Retyping the entire listing exactly is the task.
+++
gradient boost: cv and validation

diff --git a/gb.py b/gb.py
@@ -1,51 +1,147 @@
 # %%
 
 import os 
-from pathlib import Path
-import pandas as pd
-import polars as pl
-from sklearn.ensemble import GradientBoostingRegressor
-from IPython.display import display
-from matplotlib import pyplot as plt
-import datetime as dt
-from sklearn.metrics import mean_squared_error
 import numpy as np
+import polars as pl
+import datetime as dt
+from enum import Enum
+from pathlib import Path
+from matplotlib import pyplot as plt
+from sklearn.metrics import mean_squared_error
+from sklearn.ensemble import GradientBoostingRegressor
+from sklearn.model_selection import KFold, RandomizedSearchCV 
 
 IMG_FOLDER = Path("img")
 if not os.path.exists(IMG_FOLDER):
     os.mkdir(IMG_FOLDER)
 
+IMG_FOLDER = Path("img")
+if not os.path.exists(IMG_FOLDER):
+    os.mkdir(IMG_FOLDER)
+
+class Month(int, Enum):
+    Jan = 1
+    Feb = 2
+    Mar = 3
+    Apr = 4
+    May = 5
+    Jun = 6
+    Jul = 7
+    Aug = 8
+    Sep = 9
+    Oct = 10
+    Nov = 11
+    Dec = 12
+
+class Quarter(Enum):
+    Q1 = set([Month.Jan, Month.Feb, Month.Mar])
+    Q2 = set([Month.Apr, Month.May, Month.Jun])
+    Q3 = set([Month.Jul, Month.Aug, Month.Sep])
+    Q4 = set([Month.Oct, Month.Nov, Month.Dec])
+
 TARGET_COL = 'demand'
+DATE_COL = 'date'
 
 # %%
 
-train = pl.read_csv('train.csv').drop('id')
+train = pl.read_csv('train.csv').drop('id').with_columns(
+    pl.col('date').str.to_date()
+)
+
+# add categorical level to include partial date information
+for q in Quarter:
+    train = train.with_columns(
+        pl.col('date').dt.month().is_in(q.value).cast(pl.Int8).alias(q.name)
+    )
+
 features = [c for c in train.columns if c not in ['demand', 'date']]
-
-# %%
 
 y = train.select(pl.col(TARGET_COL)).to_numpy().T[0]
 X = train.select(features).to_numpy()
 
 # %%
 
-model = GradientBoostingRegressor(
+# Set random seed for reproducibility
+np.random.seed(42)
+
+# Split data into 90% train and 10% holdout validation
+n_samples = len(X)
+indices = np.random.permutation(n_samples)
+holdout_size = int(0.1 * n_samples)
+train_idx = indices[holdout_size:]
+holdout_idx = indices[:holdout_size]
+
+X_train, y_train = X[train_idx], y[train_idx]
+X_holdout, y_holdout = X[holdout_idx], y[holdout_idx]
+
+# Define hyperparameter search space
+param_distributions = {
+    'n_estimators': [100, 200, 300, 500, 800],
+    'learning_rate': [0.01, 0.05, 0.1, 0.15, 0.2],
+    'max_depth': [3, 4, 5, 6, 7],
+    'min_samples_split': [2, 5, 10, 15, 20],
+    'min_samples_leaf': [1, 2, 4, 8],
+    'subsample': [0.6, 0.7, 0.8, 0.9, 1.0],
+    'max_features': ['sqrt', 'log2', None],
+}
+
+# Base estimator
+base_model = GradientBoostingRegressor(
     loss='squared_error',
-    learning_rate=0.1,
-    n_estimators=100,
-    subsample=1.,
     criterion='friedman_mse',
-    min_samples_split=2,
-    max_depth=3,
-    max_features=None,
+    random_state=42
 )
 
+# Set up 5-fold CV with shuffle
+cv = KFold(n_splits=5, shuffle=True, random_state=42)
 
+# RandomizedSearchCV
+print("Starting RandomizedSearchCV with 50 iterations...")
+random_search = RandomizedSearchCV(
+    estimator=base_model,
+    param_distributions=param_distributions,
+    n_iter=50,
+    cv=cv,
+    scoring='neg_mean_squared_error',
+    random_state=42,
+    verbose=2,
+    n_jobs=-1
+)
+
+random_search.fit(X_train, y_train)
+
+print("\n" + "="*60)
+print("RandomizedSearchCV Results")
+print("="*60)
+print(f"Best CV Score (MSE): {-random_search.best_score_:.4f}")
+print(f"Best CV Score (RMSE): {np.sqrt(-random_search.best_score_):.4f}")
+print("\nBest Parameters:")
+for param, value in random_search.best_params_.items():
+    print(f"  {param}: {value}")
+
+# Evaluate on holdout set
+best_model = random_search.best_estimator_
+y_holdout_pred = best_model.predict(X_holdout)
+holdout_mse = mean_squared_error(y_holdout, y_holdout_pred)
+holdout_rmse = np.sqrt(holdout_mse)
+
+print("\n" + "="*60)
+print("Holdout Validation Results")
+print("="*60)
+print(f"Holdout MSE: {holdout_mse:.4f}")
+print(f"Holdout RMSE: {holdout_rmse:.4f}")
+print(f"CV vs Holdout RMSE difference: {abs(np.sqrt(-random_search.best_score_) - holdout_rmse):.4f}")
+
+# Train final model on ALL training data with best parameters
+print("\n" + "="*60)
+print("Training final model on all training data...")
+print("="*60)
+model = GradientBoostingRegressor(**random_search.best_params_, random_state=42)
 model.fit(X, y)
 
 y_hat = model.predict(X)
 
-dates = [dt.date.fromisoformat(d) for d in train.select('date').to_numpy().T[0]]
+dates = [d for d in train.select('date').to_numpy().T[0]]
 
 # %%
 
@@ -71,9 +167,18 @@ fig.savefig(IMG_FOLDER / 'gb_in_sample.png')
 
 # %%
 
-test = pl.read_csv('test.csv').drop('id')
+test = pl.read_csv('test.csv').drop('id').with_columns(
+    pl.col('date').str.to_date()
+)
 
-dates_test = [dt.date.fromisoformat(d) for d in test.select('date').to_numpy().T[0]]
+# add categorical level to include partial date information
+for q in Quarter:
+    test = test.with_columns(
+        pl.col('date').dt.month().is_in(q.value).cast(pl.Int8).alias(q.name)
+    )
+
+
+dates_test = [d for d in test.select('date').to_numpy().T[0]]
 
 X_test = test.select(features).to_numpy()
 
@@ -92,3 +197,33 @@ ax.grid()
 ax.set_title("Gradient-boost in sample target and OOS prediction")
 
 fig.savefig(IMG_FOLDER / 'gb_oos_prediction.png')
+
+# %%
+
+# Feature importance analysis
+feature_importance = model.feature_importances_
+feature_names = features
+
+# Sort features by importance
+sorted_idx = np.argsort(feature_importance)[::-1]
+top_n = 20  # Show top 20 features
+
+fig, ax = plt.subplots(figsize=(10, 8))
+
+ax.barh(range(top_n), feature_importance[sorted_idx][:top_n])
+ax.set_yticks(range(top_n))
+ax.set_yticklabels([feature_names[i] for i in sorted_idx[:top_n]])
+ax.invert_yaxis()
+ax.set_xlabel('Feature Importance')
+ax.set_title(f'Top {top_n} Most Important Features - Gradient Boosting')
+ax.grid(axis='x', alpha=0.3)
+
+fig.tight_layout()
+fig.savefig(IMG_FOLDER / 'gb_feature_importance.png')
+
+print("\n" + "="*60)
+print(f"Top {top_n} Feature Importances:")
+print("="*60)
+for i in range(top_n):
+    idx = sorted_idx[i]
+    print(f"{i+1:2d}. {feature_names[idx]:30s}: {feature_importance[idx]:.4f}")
+++
## [Expected output]
gradient boost: cv and validation

diff --git a/gb.py b/gb.py
@@ -1,51 +1,147 @@
 # %%
 
 import os 
-from pathlib import Path
-import pandas as pd
-import polars as pl
-from sklearn.ensemble import GradientBoostingRegressor
-from IPython.display import display
-from matplotlib import pyplot as plt
-import datetime as dt
-from sklearn.metrics import mean_squared_error
 import numpy as np
+import polars as pl
+import datetime as dt
+from enum import Enum
+from pathlib import Path
+from matplotlib import pyplot as plt
+from sklearn.metrics import mean_squared_error
+from sklearn.ensemble import GradientBoostingRegressor
+from sklearn.model_selection import KFold, RandomizedSearchCV 
 
 IMG_FOLDER = Path("img")
 if not os.path.exists(IMG_FOLDER):
     os.mkdir(IMG_FOLDER)
 
+IMG_FOLDER = Path("img")
+if not os.path.exists(IMG_FOLDER):
+    os.mkdir(IMG_FOLDER)
+
+class Month(int, Enum):
+    Jan = 1
+    Feb = 2
+    Mar = 3
+    Apr = 4
+    May = 5
+    Jun = 6
+    Jul = 7
+    Aug = 8
+    Sep = 9
+    Oct = 10
+    Nov = 11
+    Dec = 12
+
+class Quarter(Enum):
+    Q1 = set([Month.Jan, Month.Feb, Month.Mar])
+    Q2 = set([Month.Apr, Month.May, Month.Jun])
+    Q3 = set([Month.Jul, Month.Aug, Month.Sep])
+    Q4 = set([Month.Oct, Month.Nov, Month.Dec])
+
 TARGET_COL = 'demand'
+DATE_COL = 'date'
 
 # %%
 
-train = pl.read_csv('train.csv').drop('id')
+train = pl.read_csv('train.csv').drop('id').with_columns(
+    pl.col('date').str.to_date()
+)
+
+# add categorical level to include partial date information
+for q in Quarter:
+    train = train.with_columns(
+        pl.col('date').dt.month().is_in(q.value).cast(pl.Int8).alias(q.name)
+    )
+
 features = [c for c in train.columns if c not in ['demand', 'date']]
-
-# %%
 
 y = train.select(pl.col(TARGET_COL)).to_numpy().T[0]
 X = train.select(features).to_numpy()
 
 # %%
 
-model = GradientBoostingRegressor(
+# Set random seed for reproducibility
+np.random.seed(42)
+
+# Split data into 90% train and 10% holdout validation
+n_samples = len(X)
+indices = np.random.permutation(n_samples)
+holdout_size = int(0.1 * n_samples)
+train_idx = indices[holdout_size:]
+holdout_idx = indices[:holdout_size]
+
+X_train, y_train = X[train_idx], y[train_idx]
+X_holdout, y_holdout = X[holdout_idx], y[holdout_idx]
+
+# Define hyperparameter search space
+param_distributions = {
+    'n_estimators': [100, 200, 300, 500, 800],
+    'learning_rate': [0.01, 0.05, 0.1, 0.15, 0.2],
+    'max_depth': [3, 4, 5, 6, 7],
+    'min_samples_split': [2, 5, 10, 15, 20],
+    'min_samples_leaf': [1, 2, 4, 8],
+    'subsample': [0.6, 0.7, 0.8, 0.9, 1.0],
+    'max_features': ['sqrt', 'log2', None],
+}
+
+# Base estimator
+base_model = GradientBoostingRegressor(
     loss='squared_error',
-    learning_rate=0.1,
-    n_estimators=100,
-    subsample=1.,
     criterion='friedman_mse',
-    min_samples_split=2,
-    max_depth=3,
-    max_features=None,
+    random_state=42
 )
 
+# Set up 5-fold CV with shuffle
+cv = KFold(n_splits=5, shuffle=True, random_state=42)
 
+# RandomizedSearchCV
+print("Starting RandomizedSearchCV with 50 iterations...")
+random_search = RandomizedSearchCV(
+    estimator=base_model,
+    param_distributions=param_distributions,
+    n_iter=50,
+    cv=cv,
+    scoring='neg_mean_squared_error',
+    random_state=42,
+    verbose=2,
+    n_jobs=-1
+)
+
+random_search.fit(X_train, y_train)
+
+print("\n" + "="*60)
+print("RandomizedSearchCV Results")
+print("="*60)
+print(f"Best CV Score (MSE): {-random_search.best_score_:.4f}")
+print(f"Best CV Score (RMSE): {np.sqrt(-random_search.best_score_):.4f}")
+print("\nBest Parameters:")
+for param, value in random_search.best_params_.items():
+    print(f"  {param}: {value}")
+
+# Evaluate on holdout set
+best_model = random_search.best_estimator_
+y_holdout_pred = best_model.predict(X_holdout)
+holdout_mse = mean_squared_error(y_holdout, y_holdout_pred)
+holdout_rmse = np.sqrt(holdout_mse)
+
+print("\n" + "="*60)
+print("Holdout Validation Results")
+print("="*60)
+print(f"Holdout MSE: {holdout_mse:.4f}")
+print(f"Holdout RMSE: {holdout_rmse:.4f}")
+print(f"CV vs Holdout RMSE difference: {abs(np.sqrt(-random_search.best_score_) - holdout_rmse):.4f}")
+
+# Train final model on ALL training data with best parameters
+print("\n" + "="*60)
+print("Training final model on all training data...")
+print("="*60)
+model = GradientBoostingRegressor(**random_search.best_params_, random_state=42)
 model.fit(X, y)
 
 y_hat = model.predict(X)
 
-dates = [dt.date.fromisoformat(d) for d in train.select('date').to_numpy().T[0]]
+dates = [d for d in train.select('date').to_numpy().T[0]]
 
 # %%
 
@@ -71,9 +167,18 @@ fig.savefig(IMG_FOLDER / 'gb_in_sample.png')
 
 # %%
 
-test = pl.read_csv('test.csv').drop('id')
+test = pl.read_csv('test.csv').drop('id').with_columns(
+    pl.col('date').str.to_date()
+)
 
-dates_test = [dt.date.fromisoformat(d) for d in test.select('date').to_numpy().T[0]]
+# add categorical level to include partial date information
+for q in Quarter:
+    test = test.with_columns(
+        pl.col('date').dt.month().is_in(q.value).cast(pl.Int8).alias(q.name)
+    )
+
+
+dates_test = [d for d in test.select('date').to_numpy().T[0]]
 
 X_test = test.select(features).to_numpy()
 
@@ -92,3 +197,33 @@ ax.grid()
 ax.set_title("Gradient-boost in sample target and OOS prediction")
 
 fig.savefig(IMG_FOLDER / 'gb_oos_prediction.png')
+
+# %%
+
+# Feature importance analysis
+feature_importance = model.feature_importances_
+feature_names = features
+
+# Sort features by importance
+sorted_idx = np.argsort(feature_importance)[::-1]
+top_n = 20  # Show top 20 features
+
+fig, ax = plt.subplots(figsize=(10, 8))
+
+ax.barh(range(top_n), feature_importance[sorted_idx][:top_n])
+ax.set_yticks(range(top_n))
+ax.set_yticklabels([feature_names[i] for i in sorted_idx[:top_n]])
+ax.invert_yaxis()
+ax.set_xlabel('Feature Importance')
+ax.set_title(f'Top {top_n} Most Important Features - Gradient Boosting')
+ax.grid(axis='x', alpha=0.3)
+
+fig.tight_layout()
+fig.savefig(IMG_FOLDER / 'gb_feature_importance.png')
+
+print("\n" + "="*60)
+print(f"Top {top_n} Feature Importances:")
+print("="*60)
+for i in range(top_n):
+    idx = sorted_idx[i]
+    print(f"{i+1:2d}. {feature_names[idx]:30s}: {feature_importance[idx]:.4f}")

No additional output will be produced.